I was still a fairly young investor at that time, but I was noticing that's what was going on; namely, you could do all the number crunching you wanted, to come up with a fair value for a stock, by looking at it's book value, or future earnings growth, any of the things people have looked at over the years, but once you finished your calculation and then looked at where the stock was trading, very rarely, if ever, was it trading at that number. It was almost always above or below it.
Steve Halpern: It's not unusual then for you to hold a stock for many years and even build positions over time.
Nate Pile: Correct. What I like to do is, I like to get into stocks where I think the company has great long-term potential, and then, when stocks are acting well, we try to add to those positions.

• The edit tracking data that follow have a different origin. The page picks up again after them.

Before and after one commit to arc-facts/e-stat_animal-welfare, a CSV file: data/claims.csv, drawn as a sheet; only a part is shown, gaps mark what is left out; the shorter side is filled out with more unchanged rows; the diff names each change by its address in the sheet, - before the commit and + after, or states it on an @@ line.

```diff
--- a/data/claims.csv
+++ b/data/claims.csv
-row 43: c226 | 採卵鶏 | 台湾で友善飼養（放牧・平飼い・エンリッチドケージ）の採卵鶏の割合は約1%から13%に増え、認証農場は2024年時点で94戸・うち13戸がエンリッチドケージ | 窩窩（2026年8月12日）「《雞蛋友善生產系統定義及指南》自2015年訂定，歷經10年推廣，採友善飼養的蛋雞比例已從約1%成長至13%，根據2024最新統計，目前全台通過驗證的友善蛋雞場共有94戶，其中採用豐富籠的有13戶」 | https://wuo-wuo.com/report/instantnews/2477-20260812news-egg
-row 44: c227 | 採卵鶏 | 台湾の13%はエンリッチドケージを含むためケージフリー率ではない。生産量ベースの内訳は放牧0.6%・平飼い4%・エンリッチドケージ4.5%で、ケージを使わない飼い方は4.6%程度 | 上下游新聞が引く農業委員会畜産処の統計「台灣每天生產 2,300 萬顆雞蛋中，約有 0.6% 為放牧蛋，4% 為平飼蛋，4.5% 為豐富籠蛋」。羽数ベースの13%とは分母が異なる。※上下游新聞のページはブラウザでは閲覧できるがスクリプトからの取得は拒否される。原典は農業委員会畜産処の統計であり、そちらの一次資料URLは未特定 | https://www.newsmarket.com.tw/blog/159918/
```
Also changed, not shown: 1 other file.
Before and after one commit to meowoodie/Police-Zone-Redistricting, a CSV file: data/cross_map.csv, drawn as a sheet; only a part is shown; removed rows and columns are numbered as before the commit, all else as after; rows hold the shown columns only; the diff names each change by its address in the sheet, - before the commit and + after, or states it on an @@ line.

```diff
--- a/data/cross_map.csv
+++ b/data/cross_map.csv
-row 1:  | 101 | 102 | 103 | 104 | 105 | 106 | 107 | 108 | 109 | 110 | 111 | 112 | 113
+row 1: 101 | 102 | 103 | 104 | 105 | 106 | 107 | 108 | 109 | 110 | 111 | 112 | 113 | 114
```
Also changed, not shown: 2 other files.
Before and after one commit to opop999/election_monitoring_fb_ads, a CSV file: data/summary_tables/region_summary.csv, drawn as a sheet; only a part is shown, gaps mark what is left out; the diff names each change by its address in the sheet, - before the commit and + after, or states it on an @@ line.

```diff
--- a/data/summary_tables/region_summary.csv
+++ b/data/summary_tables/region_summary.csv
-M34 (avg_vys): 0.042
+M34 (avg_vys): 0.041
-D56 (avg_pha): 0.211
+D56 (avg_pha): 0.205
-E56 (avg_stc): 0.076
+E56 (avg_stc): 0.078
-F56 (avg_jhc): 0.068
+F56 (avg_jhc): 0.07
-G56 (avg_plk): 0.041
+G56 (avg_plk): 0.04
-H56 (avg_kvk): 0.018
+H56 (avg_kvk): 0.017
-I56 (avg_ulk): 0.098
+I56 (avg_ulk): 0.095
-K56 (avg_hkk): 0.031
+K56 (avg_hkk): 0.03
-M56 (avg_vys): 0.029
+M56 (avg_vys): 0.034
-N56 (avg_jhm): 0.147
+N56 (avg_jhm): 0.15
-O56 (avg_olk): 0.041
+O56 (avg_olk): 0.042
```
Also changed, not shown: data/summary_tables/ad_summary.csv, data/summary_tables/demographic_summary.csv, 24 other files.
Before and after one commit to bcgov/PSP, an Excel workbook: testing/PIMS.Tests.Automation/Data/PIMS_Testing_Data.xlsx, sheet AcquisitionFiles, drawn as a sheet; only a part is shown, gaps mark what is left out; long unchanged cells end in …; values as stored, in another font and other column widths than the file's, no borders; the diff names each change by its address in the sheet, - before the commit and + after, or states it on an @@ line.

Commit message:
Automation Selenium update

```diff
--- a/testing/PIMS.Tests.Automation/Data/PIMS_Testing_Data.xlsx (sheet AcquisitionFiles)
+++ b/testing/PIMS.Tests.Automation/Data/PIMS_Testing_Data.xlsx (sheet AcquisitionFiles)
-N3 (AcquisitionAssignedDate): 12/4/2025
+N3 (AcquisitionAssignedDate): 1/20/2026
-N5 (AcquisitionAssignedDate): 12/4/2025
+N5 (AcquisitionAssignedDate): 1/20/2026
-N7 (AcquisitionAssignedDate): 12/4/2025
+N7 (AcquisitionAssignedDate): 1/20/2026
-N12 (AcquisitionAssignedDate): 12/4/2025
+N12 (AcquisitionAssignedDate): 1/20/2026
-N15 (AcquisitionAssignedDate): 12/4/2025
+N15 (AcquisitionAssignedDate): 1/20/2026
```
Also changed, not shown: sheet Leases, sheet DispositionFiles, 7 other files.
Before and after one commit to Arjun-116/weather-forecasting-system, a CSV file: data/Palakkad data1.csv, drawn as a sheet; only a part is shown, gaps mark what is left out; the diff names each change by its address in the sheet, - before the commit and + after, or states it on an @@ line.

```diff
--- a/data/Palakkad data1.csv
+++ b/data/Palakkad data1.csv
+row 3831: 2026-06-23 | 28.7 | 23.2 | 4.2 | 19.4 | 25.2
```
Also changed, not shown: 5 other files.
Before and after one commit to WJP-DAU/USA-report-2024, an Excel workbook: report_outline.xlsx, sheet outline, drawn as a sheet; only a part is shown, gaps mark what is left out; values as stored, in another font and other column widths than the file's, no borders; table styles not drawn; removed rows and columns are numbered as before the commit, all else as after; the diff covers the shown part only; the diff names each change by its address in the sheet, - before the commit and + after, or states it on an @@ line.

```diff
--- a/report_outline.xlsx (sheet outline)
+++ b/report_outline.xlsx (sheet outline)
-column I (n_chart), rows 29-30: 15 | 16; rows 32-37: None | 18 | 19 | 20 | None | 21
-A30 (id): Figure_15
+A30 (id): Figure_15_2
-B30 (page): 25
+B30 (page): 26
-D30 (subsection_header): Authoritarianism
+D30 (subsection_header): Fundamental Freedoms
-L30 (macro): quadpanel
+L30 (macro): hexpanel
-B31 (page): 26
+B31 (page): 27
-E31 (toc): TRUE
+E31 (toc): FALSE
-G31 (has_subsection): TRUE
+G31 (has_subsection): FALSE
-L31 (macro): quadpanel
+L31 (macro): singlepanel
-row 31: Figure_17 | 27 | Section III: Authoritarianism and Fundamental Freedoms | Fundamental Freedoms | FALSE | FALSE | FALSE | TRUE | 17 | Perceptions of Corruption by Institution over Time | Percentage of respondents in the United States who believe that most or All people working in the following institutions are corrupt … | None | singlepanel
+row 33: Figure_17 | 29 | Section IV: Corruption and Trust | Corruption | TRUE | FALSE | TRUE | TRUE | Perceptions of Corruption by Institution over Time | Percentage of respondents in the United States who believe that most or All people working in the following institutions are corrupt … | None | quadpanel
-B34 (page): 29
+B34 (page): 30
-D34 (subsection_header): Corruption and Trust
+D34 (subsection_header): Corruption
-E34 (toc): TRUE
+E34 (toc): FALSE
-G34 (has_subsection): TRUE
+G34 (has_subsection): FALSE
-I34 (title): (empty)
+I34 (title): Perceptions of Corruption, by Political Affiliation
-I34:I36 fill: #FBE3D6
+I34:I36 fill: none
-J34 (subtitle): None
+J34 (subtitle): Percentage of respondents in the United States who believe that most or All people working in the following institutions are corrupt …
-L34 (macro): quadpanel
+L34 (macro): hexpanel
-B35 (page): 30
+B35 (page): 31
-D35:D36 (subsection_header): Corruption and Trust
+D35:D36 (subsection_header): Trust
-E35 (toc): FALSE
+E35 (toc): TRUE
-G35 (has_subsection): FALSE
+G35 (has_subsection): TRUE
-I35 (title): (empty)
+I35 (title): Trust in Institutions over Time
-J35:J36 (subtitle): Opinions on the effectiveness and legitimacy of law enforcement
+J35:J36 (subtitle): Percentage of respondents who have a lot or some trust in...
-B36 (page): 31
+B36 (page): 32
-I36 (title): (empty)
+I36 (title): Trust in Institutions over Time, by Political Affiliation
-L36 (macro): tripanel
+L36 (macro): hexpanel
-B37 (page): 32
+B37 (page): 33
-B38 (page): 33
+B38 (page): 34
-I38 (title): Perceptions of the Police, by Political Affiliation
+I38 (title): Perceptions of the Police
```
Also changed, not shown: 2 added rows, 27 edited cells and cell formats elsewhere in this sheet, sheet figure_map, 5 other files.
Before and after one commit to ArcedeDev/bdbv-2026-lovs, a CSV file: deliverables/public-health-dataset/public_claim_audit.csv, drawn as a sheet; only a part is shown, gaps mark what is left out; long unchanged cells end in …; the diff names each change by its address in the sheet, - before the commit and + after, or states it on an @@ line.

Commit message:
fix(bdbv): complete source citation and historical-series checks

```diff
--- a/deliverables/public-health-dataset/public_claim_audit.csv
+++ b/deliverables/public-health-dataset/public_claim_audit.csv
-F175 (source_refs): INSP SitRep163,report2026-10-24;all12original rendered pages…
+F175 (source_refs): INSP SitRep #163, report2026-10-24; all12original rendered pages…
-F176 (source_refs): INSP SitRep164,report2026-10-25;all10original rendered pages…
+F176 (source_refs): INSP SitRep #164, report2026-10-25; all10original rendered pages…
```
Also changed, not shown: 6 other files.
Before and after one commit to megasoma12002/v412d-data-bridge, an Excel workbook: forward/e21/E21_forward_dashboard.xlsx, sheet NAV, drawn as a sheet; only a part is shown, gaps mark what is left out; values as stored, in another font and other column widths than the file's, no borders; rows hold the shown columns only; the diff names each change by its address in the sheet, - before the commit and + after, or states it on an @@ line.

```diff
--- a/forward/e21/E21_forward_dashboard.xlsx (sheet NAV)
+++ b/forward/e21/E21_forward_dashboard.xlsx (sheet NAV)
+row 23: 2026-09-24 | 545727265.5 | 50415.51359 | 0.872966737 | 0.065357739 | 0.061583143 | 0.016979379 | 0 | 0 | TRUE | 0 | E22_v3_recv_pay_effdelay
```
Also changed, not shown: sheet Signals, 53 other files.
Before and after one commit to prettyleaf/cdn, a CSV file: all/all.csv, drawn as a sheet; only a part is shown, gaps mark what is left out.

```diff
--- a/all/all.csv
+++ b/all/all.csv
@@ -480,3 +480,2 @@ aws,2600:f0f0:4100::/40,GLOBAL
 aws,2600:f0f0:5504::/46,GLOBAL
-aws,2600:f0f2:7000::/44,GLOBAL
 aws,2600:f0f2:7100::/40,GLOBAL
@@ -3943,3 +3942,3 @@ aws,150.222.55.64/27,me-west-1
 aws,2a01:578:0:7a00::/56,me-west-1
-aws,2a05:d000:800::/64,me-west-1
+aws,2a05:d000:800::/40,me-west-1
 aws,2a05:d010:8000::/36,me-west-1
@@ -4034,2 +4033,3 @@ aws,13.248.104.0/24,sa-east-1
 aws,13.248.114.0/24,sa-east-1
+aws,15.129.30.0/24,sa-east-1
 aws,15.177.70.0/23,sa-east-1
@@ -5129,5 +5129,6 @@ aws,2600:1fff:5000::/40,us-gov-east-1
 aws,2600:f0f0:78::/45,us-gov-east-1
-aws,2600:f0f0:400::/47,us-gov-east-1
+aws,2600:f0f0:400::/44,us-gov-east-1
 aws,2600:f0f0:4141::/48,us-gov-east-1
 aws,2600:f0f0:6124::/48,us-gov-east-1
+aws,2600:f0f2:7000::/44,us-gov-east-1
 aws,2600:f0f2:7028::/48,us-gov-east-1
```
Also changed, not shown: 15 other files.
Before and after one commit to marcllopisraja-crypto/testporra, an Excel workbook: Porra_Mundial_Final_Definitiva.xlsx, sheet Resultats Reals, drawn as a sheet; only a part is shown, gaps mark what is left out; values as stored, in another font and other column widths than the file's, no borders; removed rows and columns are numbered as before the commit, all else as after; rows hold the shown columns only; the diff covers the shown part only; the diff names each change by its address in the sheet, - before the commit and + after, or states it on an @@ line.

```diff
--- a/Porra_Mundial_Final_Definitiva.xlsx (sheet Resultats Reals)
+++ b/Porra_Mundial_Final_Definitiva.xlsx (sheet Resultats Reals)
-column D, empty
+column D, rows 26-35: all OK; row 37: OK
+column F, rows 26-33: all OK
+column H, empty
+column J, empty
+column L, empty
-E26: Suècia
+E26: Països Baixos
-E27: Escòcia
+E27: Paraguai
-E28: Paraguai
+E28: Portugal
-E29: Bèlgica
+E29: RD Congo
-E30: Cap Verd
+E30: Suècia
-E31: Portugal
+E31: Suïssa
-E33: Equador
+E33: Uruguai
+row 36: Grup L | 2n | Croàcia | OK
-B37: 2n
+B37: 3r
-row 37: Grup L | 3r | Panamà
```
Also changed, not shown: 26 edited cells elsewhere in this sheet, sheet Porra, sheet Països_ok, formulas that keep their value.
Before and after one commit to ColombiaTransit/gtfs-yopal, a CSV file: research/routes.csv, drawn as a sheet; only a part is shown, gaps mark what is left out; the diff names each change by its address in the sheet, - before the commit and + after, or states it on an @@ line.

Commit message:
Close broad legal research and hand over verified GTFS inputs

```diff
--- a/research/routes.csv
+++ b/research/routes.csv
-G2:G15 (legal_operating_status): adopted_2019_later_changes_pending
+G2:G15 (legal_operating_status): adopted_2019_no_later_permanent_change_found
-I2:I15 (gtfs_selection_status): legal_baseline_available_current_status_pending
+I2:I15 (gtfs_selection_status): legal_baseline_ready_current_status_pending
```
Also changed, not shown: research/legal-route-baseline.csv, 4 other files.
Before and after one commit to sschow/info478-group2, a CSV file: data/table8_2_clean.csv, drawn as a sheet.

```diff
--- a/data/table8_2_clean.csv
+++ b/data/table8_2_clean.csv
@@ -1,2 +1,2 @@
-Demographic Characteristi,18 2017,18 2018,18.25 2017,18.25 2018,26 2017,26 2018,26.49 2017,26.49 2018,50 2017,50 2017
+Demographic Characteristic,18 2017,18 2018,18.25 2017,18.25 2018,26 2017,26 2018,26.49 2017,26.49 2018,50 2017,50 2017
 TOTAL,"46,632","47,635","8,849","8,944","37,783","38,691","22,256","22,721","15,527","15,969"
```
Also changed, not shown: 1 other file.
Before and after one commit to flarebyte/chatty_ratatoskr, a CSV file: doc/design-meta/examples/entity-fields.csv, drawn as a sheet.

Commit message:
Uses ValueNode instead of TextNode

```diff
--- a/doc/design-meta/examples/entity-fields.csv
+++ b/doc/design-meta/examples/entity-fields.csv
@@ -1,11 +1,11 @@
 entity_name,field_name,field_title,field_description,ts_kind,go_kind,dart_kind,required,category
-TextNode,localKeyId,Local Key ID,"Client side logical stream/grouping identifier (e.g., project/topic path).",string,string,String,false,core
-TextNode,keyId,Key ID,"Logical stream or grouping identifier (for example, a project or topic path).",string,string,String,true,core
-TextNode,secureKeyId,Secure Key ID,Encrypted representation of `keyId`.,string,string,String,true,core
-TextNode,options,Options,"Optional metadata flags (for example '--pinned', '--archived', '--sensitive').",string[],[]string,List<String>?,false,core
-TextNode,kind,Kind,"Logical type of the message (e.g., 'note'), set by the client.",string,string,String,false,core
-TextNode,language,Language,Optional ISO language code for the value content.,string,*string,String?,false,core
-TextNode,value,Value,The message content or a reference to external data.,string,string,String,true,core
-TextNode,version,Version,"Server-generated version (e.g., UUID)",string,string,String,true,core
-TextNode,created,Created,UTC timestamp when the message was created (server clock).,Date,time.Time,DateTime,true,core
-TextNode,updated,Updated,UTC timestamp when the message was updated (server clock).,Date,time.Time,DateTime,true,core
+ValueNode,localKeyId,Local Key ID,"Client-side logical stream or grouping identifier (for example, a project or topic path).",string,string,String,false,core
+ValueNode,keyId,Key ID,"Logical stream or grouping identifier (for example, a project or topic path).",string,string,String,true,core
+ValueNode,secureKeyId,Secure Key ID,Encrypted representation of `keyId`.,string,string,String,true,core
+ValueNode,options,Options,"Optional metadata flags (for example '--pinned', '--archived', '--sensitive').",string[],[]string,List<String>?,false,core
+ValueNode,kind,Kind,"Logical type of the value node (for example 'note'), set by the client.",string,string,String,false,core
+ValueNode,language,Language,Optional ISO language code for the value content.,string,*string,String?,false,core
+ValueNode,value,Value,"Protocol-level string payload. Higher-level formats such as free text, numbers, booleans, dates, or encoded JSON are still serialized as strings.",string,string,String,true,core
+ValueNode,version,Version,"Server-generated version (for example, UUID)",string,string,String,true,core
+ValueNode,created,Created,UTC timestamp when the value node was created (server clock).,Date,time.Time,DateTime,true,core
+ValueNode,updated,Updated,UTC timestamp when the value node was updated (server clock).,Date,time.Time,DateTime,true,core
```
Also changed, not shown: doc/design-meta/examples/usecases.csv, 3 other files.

When they're not acting so well, we pull in our horns a little bit, but we always have a position in the stock, because we can be wrong about assessing the market's conditions, plus, especially having been in biotech stocks in the early part of my career, there's nothing worse than selling your entire position and finding out the next day that someone made a buyout offer for double where the stock was trading.|pagebreak|
Steve Halpern: Now, one way to look at your long-term view would be to compare it with a specific holding. One of your longest held positions, and I believe the largest holding in your model portfolio is Apple (AAPL). You believe the market is mispricing that stock. Could you explain your outlook for Apple and why you consider it an aggressive buy at these levels?
Nate Pile: Yeah, as you know, it's been a real interesting story to watch over the years. We got into the stock in 1998, and of course, it has been an especially challenging time to own the stock over the time period since Steve Jobs passed away.
However, now that some time has gone by, and we've had a chance to see that the company is, in fact, still putting out products that people are willing to pay a premium for, and while there's some question whether they're the leader or not, they're clearly still at the forefront.
I think it's fair to say that it was premature to equate the death of Steve Jobs with the death of Apple. To be sure, there'll never be another person like him, but at the end of the day, the company is sitting on a pretty nice business franchise.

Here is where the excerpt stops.